It’s really easy to brush off bringing the staff together for a recruiting meeting. After all, isn’t EVERY minute “in the field” working with your current team or communicating with a recruit the most important use of everyone’s time?
I’d say, NO, always being in the field isn’t the most important use of your time.
The time you spend developing yourself and your staff to be more competent and confident with recruiting pays huge dividends with increased commitments of a higher caliber recruit, and gives you precious time back because you are multiplying your efforts with a team!
The benefits of consistent and timely connections outside the “front line” include improvement in:
- Readiness: Prepare to maximize every recruiting opportunity by strengthening their skills, mindset and knowledge.
- Recharging: It’s tough out there. All of us need time to be re-energized to give it their all back in the field. Better with you and their colleagues rather than the local coffee shop.
- Repeatability: The staff needs time to review and learn from each other so all can repeat what goes well (and stop what isn’t working as soon as possible). Coaches on your staff like to know they’re not alone “out there.” The other coaches have the same frustrations, challenges and home-runs. Now they can stop wasting time trying to figure out what they should/should not be doing or calling each other.

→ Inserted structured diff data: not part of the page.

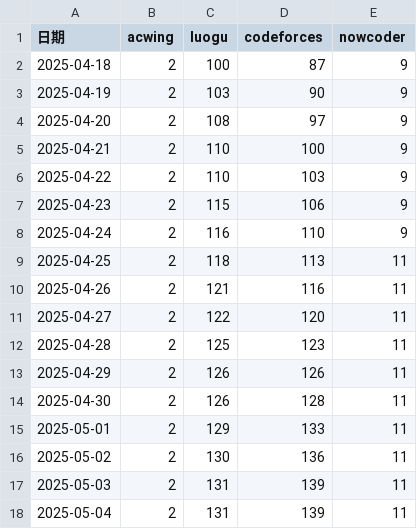
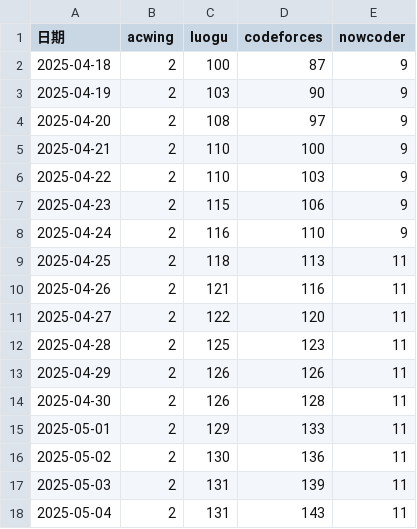
Before and after one commit to Yang-Junjie/AlgorithmSolutions, a CSV file: Tool/Statistics/data/cpp_stats.csv, drawn as a sheet.

```diff
--- a/Tool/Statistics/data/cpp_stats.csv
+++ b/Tool/Statistics/data/cpp_stats.csv
@@ -17,2 +17,2 @@
 2025-05-03,2,131,139,11
-2025-05-04,2,131,139,11
+2025-05-04,2,131,143,11
```
Also changed, not shown: 6 other files.
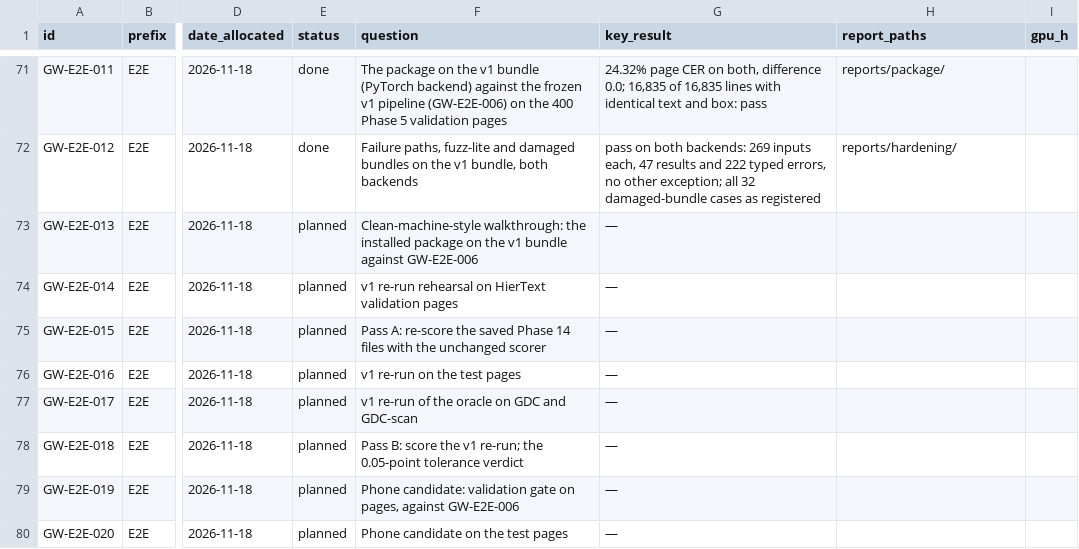
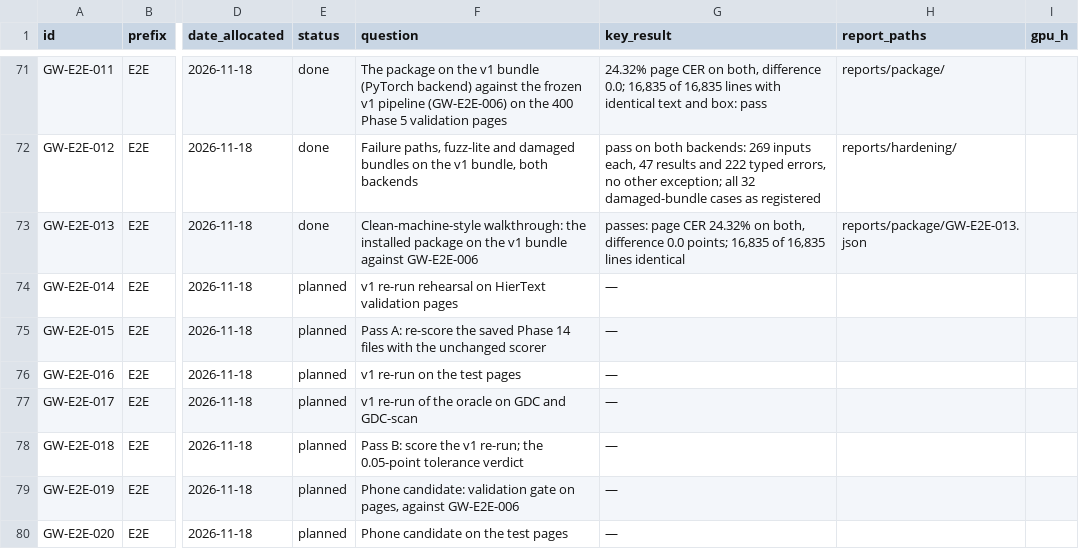
Before and after one commit to DuhItzAniket/Glypharis, a CSV file: reports/experiment_summary.csv, drawn as a sheet; only a part is shown, gaps mark what is left out; the diff names each change by its address in the sheet, - before the commit and + after, or states it on an @@ line.

Commit message:
Record the clean-setup walkthrough
From a fresh clone of the public repository, every downloaded file
matched its recorded hash, the prepared data matched, and the installed
package read the 400 validation pages exactly as the frozen pipeline
did: 24.32% page CER on both and all 16,835 lines identical
(GW-E2E-013). The bundle and the reference file were copied in by hand,
since neither is distributed, and one dropped download had to resume.

```diff
--- a/reports/experiment_summary.csv
+++ b/reports/experiment_summary.csv
-E73 (status): planned
+E73 (status): done
-G73 (key_result): —
+G73 (key_result): passes: page CER 24.32% on both, difference 0.0 points; 16,835 of 16,835 lines identical
-H73 (report_paths): (empty)
+H73 (report_paths): reports/package/GW-E2E-013.json
```
Also changed, not shown: 8 other files.
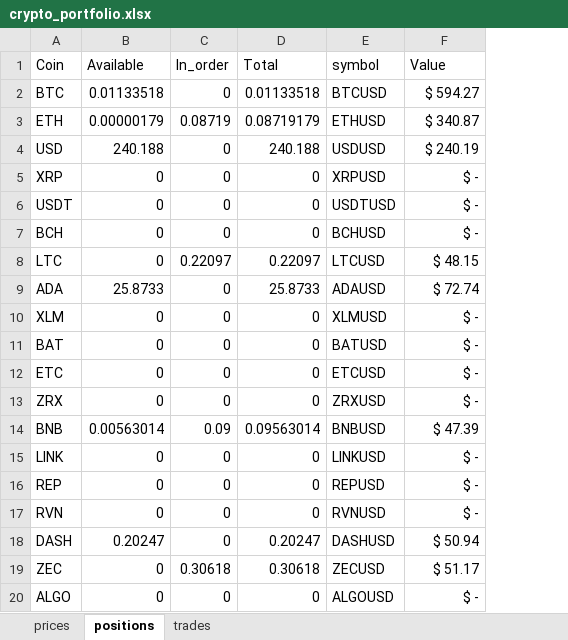
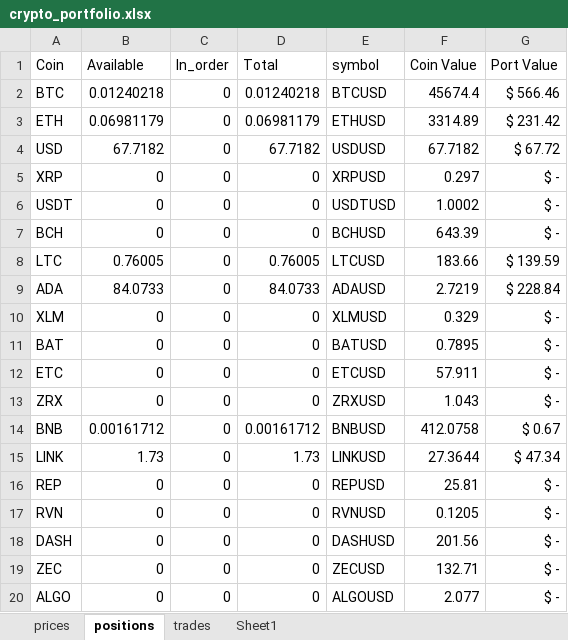
Before and after one commit to befitz/Crypto_Bin, an Excel workbook: Bin_Port/crypto_portfolio.xlsx, sheet positions, drawn as a sheet; only a part is shown; values as stored, in another font and other column widths than the file's, no borders; addresses are those after the commit; the diff covers the shown part only; the diff names each change by its address in the sheet, - before the commit and + after, or states it on an @@ line.

```diff
--- a/Bin_Port/crypto_portfolio.xlsx (sheet positions)
+++ b/Bin_Port/crypto_portfolio.xlsx (sheet positions)
+sheet tab: Sheet1
+column F (Coin Value), rows 2-20: 45674.4 | 3314.89 | 67.7182 | 0.297 | 1.0002 | 643.39 | 183.66 | 2.7219 | 0.329 | 0.7895 | 57.911 | 1.043 | 412.0758 | 27.3644 | 25.81 | 0.1205 | 201.56 | 132.71 | 2.077
-G1: Value
+G1: Port Value
-B2 (Available): 0.01133518
+B2 (Available): 0.01240218
-D2 (Total): 0.01133518
+D2 (Total): 0.01240218
-G2 (Port Value): $ 594.27
+G2 (Port Value): $ 566.46
-B3 (Available): 0.00000179
+B3 (Available): 0.06981179
-C3 (In_order): 0.08719
+C3 (In_order): 0
-D3 (Total): 0.08719179
+D3 (Total): 0.06981179
-G3 (Port Value): $ 340.87
+G3 (Port Value): $ 231.42
-B4 (Available): 240.188
+B4 (Available): 67.7182
-D4 (Total): 240.188
+D4 (Total): 67.7182
-G4 (Port Value): $ 240.19
+G4 (Port Value): $ 67.72
-B8 (Available): 0
+B8 (Available): 0.76005
-C8 (In_order): 0.22097
+C8 (In_order): 0
-D8 (Total): 0.22097
+D8 (Total): 0.76005
-G8 (Port Value): $ 48.15
+G8 (Port Value): $ 139.59
-B9 (Available): 25.8733
+B9 (Available): 84.0733
-D9 (Total): 25.8733
+D9 (Total): 84.0733
-G9 (Port Value): $ 72.74
+G9 (Port Value): $ 228.84
-B14 (Available): 0.00563014
+B14 (Available): 0.00161712
-C14 (In_order): 0.09
+C14 (In_order): 0
-D14 (Total): 0.09563014
+D14 (Total): 0.00161712
-G14 (Port Value): $ 47.39
+G14 (Port Value): $ 0.67
-B15 (Available): 0
+B15 (Available): 1.73
-D15 (Total): 0
+D15 (Total): 1.73
-G15 (Port Value): $ -
+G15 (Port Value): $ 47.34
-B18 (Available): 0.20247
+B18 (Available): 0
-D18 (Total): 0.20247
+D18 (Total): 0
-G18 (Port Value): $ 50.94
+G18 (Port Value): $ -
-C19 (In_order): 0.30618
+C19 (In_order): 0
-D19 (Total): 0.30618
+D19 (Total): 0
-G19 (Port Value): $ 51.17
+G19 (Port Value): $ -
```
Also changed, not shown: 44 edited cells elsewhere in this sheet, sheet trades, sheet prices, formulas that keep their value.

- Retention: Turnover decreases when there are regular touch-backs with you and the rest of team.
Recruiting Meetings Must Be Timely
Okay, if these benefits are important, then how do you ensure your meetings are timely? There are several ways:
Hold regularly scheduled recruiting meetings often enough to keep your staff at top performance. Weekly is most ideal.
There is a very successful D1 volleyball program we work with that breaks her 60 minute weekly recruiting meeting into 45 minutes of training and 15 minutes of need-to-know info. Her results speak for themselves. “Our staff had less turnover and higher results that many of the other teams we compete against.
Here is a simple guideline to follow for how to break up your meeting time:
- 10% focused on the past (recruiting results, wins, losses, etc.)
- 10% on the present (current top recruits you are speaking to, operations updates, etc)
- 80% building for the future
For a 60-minute meeting, that’s about 10 minutes of what happened, 10 minutes of present information and 40 minutes to help them better recruit in the future!
A meeting becomes timely when more focus is on the future — equipping the staff to sell your program in more and better ways, get in front of more recruits, build their confidence and competence to keep the recruiting process moving along.
You will capture and expand more of that elusive time and multiply your efforts as you deliver more timely and effective recruiting meetings.
Mandy Green is a national recruiting advisor for Tudor Collegiate Strategies and the founder of the Busy Coach program for college coaches. Her advice and training has helped hundreds of coaching staffs around the country for years. To discover her resources that might be right for you, click here.